## Extracted information
========================

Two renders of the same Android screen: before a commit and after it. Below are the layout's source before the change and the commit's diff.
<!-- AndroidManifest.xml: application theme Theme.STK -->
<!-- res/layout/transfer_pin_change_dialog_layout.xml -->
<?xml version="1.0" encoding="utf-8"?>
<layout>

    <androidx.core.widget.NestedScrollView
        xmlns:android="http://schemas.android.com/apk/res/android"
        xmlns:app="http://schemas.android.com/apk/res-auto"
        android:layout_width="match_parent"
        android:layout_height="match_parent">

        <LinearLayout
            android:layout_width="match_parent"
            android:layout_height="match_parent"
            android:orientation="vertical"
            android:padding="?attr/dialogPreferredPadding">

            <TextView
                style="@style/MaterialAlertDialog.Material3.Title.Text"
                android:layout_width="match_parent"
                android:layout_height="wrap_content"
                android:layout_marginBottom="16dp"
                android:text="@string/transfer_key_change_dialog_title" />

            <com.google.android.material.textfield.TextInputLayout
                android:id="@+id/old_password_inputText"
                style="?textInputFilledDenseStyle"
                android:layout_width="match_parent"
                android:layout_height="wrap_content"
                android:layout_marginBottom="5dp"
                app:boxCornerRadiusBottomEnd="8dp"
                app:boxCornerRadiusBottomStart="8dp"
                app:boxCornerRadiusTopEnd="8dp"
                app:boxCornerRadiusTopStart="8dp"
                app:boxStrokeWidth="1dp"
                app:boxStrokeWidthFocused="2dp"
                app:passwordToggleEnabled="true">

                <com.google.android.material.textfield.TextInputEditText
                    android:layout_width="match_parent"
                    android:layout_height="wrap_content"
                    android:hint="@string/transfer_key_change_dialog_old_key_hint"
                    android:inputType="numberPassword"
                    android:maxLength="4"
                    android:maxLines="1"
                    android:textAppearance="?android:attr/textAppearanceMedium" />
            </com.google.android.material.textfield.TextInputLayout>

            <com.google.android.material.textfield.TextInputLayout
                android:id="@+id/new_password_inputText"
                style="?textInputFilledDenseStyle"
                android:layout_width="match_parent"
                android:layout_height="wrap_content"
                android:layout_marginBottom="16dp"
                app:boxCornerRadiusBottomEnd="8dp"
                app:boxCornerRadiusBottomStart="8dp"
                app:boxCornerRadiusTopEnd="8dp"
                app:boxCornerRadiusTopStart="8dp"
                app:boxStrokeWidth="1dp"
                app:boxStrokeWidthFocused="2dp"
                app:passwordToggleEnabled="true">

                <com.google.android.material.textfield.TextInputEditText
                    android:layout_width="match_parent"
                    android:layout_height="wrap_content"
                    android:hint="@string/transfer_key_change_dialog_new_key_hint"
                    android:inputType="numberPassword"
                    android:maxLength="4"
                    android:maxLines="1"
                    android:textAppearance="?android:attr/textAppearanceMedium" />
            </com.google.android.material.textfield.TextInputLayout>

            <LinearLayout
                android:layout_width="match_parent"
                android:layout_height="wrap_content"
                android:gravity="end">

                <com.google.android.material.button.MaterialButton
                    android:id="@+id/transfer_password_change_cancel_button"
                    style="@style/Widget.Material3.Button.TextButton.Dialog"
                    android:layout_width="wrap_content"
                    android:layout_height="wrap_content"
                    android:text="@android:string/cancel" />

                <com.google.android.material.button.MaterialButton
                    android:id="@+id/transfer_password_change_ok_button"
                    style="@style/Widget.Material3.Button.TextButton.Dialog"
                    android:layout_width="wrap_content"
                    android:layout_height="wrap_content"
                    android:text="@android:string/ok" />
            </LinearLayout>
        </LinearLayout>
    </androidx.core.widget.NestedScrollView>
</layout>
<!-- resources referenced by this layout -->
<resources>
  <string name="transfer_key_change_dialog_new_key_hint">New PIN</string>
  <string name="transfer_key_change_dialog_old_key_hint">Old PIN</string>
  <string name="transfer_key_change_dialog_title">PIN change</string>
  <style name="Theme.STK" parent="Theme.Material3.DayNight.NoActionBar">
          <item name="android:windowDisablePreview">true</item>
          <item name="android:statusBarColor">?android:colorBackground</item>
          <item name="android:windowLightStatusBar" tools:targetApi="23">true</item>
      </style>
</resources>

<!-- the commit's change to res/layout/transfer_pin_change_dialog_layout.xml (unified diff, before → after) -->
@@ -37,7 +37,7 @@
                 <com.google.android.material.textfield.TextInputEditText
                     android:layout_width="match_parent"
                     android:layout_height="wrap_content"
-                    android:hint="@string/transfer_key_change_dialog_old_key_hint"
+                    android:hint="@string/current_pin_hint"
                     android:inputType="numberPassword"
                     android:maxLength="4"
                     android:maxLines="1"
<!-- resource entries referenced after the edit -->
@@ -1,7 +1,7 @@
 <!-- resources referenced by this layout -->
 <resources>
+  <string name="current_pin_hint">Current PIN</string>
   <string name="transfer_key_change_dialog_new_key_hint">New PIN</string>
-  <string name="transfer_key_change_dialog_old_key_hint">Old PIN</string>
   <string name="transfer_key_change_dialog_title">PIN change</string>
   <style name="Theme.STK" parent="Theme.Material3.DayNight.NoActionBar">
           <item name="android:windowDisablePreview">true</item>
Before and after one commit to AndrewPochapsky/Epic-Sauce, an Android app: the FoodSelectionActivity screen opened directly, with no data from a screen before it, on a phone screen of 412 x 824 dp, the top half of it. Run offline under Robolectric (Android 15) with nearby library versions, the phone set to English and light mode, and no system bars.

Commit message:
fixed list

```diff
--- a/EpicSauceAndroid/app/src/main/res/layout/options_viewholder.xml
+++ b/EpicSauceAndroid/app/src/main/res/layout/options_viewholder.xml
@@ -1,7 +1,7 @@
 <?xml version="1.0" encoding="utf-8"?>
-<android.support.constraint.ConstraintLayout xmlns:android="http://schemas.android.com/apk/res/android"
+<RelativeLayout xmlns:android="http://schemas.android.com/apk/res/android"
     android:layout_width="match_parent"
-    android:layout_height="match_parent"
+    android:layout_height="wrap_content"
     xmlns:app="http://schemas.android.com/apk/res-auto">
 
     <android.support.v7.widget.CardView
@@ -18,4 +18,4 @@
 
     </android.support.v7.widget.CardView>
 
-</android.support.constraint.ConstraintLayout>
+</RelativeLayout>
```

========================

## What you need to do
The lines sought are those in the data above that include the string "item"; copy each one.

## Exercise solution
          <item name="android:windowDisablePreview">true</item>
          <item name="android:statusBarColor">?android:colorBackground</item>
          <item name="android:windowLightStatusBar" tools:targetApi="23">true</item>
           <item name="android:windowDisablePreview">true</item>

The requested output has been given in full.